→ **TRY IT**
Below are some records; write them all out again exactly.

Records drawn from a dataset
····················

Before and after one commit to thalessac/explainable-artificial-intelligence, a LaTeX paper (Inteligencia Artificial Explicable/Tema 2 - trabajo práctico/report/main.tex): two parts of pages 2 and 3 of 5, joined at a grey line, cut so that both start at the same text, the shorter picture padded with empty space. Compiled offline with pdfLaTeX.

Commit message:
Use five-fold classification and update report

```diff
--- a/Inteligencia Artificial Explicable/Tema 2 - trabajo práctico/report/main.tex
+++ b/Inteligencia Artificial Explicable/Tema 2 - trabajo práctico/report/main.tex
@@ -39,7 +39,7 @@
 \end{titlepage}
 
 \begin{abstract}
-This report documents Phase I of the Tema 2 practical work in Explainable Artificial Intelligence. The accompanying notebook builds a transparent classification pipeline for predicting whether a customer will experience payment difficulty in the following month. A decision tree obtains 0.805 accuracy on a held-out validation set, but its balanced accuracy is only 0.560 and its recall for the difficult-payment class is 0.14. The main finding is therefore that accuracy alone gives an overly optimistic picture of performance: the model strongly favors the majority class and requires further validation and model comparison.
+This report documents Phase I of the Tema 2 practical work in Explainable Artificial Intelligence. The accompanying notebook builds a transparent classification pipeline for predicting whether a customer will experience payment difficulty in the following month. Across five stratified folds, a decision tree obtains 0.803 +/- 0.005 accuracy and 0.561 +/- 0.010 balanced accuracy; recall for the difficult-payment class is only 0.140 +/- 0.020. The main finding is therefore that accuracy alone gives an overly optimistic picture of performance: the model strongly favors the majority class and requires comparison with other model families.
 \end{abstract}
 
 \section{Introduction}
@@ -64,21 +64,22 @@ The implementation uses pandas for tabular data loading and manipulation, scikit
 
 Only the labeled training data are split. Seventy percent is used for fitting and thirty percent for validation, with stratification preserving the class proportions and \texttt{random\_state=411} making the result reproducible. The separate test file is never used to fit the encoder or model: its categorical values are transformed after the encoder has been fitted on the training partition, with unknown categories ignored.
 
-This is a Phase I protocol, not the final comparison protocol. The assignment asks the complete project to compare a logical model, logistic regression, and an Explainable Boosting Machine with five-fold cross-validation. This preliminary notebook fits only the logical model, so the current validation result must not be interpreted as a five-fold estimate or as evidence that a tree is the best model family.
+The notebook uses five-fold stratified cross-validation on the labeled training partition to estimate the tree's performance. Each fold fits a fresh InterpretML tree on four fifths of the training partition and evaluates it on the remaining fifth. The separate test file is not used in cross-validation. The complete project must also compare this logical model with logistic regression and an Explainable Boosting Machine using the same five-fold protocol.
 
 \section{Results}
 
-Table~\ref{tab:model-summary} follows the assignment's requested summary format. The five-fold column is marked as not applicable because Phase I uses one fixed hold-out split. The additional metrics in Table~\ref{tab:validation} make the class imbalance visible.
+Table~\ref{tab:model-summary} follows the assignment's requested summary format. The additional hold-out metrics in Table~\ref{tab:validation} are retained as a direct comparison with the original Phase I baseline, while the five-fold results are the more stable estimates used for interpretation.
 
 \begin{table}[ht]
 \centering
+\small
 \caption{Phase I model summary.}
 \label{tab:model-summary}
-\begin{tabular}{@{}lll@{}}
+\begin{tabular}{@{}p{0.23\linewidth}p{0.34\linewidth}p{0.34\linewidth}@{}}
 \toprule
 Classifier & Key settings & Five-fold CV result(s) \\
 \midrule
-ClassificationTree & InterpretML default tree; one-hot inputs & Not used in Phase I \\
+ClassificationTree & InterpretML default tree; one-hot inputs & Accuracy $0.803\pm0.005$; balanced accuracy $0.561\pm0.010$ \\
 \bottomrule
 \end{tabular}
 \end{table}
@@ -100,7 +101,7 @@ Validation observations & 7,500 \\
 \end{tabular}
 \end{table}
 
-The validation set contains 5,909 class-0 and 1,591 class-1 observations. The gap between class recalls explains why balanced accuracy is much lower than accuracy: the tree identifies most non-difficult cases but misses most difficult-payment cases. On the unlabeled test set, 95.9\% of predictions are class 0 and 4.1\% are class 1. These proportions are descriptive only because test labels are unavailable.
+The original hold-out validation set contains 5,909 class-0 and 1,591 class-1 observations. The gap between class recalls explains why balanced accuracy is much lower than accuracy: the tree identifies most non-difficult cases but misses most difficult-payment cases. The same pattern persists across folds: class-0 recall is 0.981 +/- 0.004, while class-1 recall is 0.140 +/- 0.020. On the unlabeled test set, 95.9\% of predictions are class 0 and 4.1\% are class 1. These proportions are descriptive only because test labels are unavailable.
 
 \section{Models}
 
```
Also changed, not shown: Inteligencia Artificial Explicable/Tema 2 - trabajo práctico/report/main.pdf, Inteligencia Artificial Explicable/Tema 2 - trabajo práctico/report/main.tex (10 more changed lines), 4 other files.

····················

→ **EXERCISE RESPONSE**
Before and after one commit to thalessac/explainable-artificial-intelligence, a LaTeX paper (Inteligencia Artificial Explicable/Tema 2 - trabajo práctico/report/main.tex): two parts of pages 2 and 3 of 5, joined at a grey line, cut so that both start at the same text, the shorter picture padded with empty space. Compiled offline with pdfLaTeX.

Commit message:
Use five-fold classification and update report

```diff
--- a/Inteligencia Artificial Explicable/Tema 2 - trabajo práctico/report/main.tex
+++ b/Inteligencia Artificial Explicable/Tema 2 - trabajo práctico/report/main.tex
@@ -39,7 +39,7 @@
 \end{titlepage}
 
 \begin{abstract}
-This report documents Phase I of the Tema 2 practical work in Explainable Artificial Intelligence. The accompanying notebook builds a transparent classification pipeline for predicting whether a customer will experience payment difficulty in the following month. A decision tree obtains 0.805 accuracy on a held-out validation set, but its balanced accuracy is only 0.560 and its recall for the difficult-payment class is 0.14. The main finding is therefore that accuracy alone gives an overly optimistic picture of performance: the model strongly favors the majority class and requires further validation and model comparison.
+This report documents Phase I of the Tema 2 practical work in Explainable Artificial Intelligence. The accompanying notebook builds a transparent classification pipeline for predicting whether a customer will experience payment difficulty in the following month. Across five stratified folds, a decision tree obtains 0.803 +/- 0.005 accuracy and 0.561 +/- 0.010 balanced accuracy; recall for the difficult-payment class is only 0.140 +/- 0.020. The main finding is therefore that accuracy alone gives an overly optimistic picture of performance: the model strongly favors the majority class and requires comparison with other model families.
 \end{abstract}
 
 \section{Introduction}
@@ -64,21 +64,22 @@ The implementation uses pandas for tabular data loading and manipulation, scikit
 
 Only the labeled training data are split. Seventy percent is used for fitting and thirty percent for validation, with stratification preserving the class proportions and \texttt{random\_state=411} making the result reproducible. The separate test file is never used to fit the encoder or model: its categorical values are transformed after the encoder has been fitted on the training partition, with unknown categories ignored.
 
-This is a Phase I protocol, not the final comparison protocol. The assignment asks the complete project to compare a logical model, logistic regression, and an Explainable Boosting Machine with five-fold cross-validation. This preliminary notebook fits only the logical model, so the current validation result must not be interpreted as a five-fold estimate or as evidence that a tree is the best model family.
+The notebook uses five-fold stratified cross-validation on the labeled training partition to estimate the tree's performance. Each fold fits a fresh InterpretML tree on four fifths of the training partition and evaluates it on the remaining fifth. The separate test file is not used in cross-validation. The complete project must also compare this logical model with logistic regression and an Explainable Boosting Machine using the same five-fold protocol.
 
 \section{Results}
 
-Table~\ref{tab:model-summary} follows the assignment's requested summary format. The five-fold column is marked as not applicable because Phase I uses one fixed hold-out split. The additional metrics in Table~\ref{tab:validation} make the class imbalance visible.
+Table~\ref{tab:model-summary} follows the assignment's requested summary format. The additional hold-out metrics in Table~\ref{tab:validation} are retained as a direct comparison with the original Phase I baseline, while the five-fold results are the more stable estimates used for interpretation.
 
 \begin{table}[ht]
 \centering
+\small
 \caption{Phase I model summary.}
 \label{tab:model-summary}
-\begin{tabular}{@{}lll@{}}
+\begin{tabular}{@{}p{0.23\linewidth}p{0.34\linewidth}p{0.34\linewidth}@{}}
 \toprule
 Classifier & Key settings & Five-fold CV result(s) \\
 \midrule
-ClassificationTree & InterpretML default tree; one-hot inputs & Not used in Phase I \\
+ClassificationTree & InterpretML default tree; one-hot inputs & Accuracy $0.803\pm0.005$; balanced accuracy $0.561\pm0.010$ \\
 \bottomrule
 \end{tabular}
 \end{table}
@@ -100,7 +101,7 @@ Validation observations & 7,500 \\
 \end{tabular}
 \end{table}
 
-The validation set contains 5,909 class-0 and 1,591 class-1 observations. The gap between class recalls explains why balanced accuracy is much lower than accuracy: the tree identifies most non-difficult cases but misses most difficult-payment cases. On the unlabeled test set, 95.9\% of predictions are class 0 and 4.1\% are class 1. These proportions are descriptive only because test labels are unavailable.
+The original hold-out validation set contains 5,909 class-0 and 1,591 class-1 observations. The gap between class recalls explains why balanced accuracy is much lower than accuracy: the tree identifies most non-difficult cases but misses most difficult-payment cases. The same pattern persists across folds: class-0 recall is 0.981 +/- 0.004, while class-1 recall is 0.140 +/- 0.020. On the unlabeled test set, 95.9\% of predictions are class 0 and 4.1\% are class 1. These proportions are descriptive only because test labels are unavailable.
 
 \section{Models}
 
```
Also changed, not shown: Inteligencia Artificial Explicable/Tema 2 - trabajo práctico/report/main.pdf, Inteligencia Artificial Explicable/Tema 2 - trabajo práctico/report/main.tex (10 more changed lines), 4 other files.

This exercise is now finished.